[WHAT TO PRODUCE] Scan the entries below for the word "import" and copy every line in which it occurs.

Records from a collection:
──────

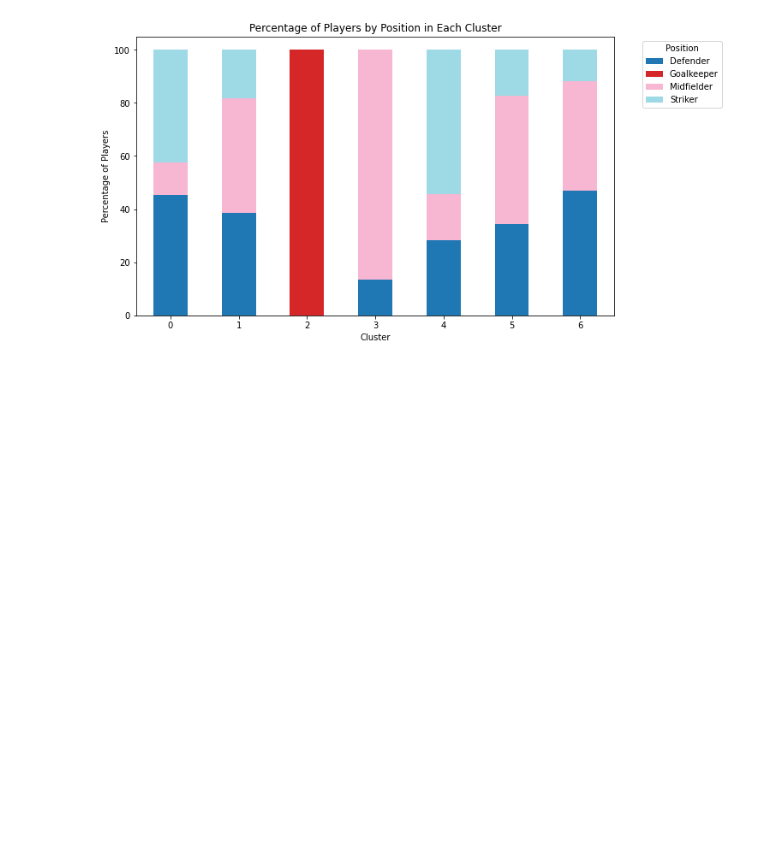
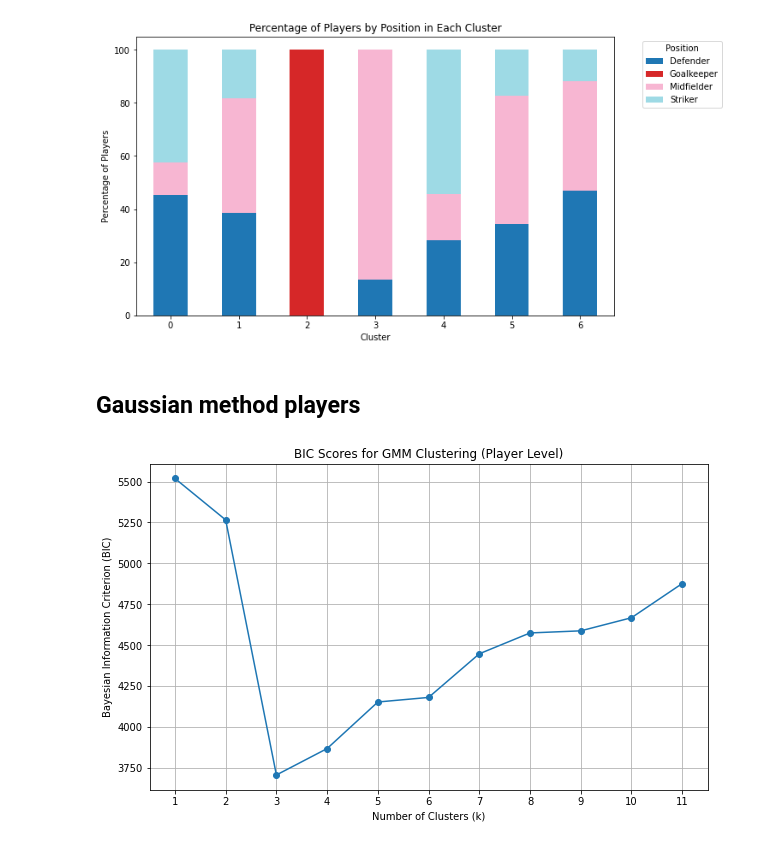
Before and after one commit to luisalawson/soccer_defense_analysis, a Jupyter notebook: RedNeuronalFutbol.ipynb, the cells around one changed output. Cells and saved outputs as stored; diff of their text form; code cells hidden in the pictures; blank space fills up the shorter version.

```diff
--- a/RedNeuronalFutbol.ipynb
+++ b/RedNeuronalFutbol.ipynb
@@ -407,3 +469,32 @@ plt.xticks(rotation=0)
 plt.show()
 # %% [output]
 [figure]
+# %% [markdown]
+## Gaussian method players
+# %%
+import numpy as np
+import matplotlib.pyplot as plt
+from sklearn.mixture import GaussianMixture
+from sklearn.decomposition import PCA
+
+# Range of cluster values to test
+k_values = range(1, 12)
+bic_scores = []
+
+# Calculate BIC for different numbers of clusters
+for k in k_values:
+    gmm = GaussianMixture(n_components=k, random_state=42)
+    gmm.fit(X_player)
+    bic_scores.append(gmm.bic(X_player))
+
+# Plot BIC scores to find the optimal number of clusters
+plt.figure(figsize=(10, 6))
+plt.plot(k_values, bic_scores, marker='o')
+plt.title('BIC Scores for GMM Clustering (Player Level)')
+plt.xlabel('Number of Clusters (k)')
+plt.ylabel('Bayesian Information Criterion (BIC)')
+plt.xticks(k_values)
+plt.grid()
+plt.show()
+# %% [output]
+[figure, added]
```
Also changed, not shown: parts of 12 cells of this notebook.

──────

[RESPONSE AREA]
+import numpy as np
+import matplotlib.pyplot as plt
+from sklearn.mixture import GaussianMixture
+from sklearn.decomposition import PCA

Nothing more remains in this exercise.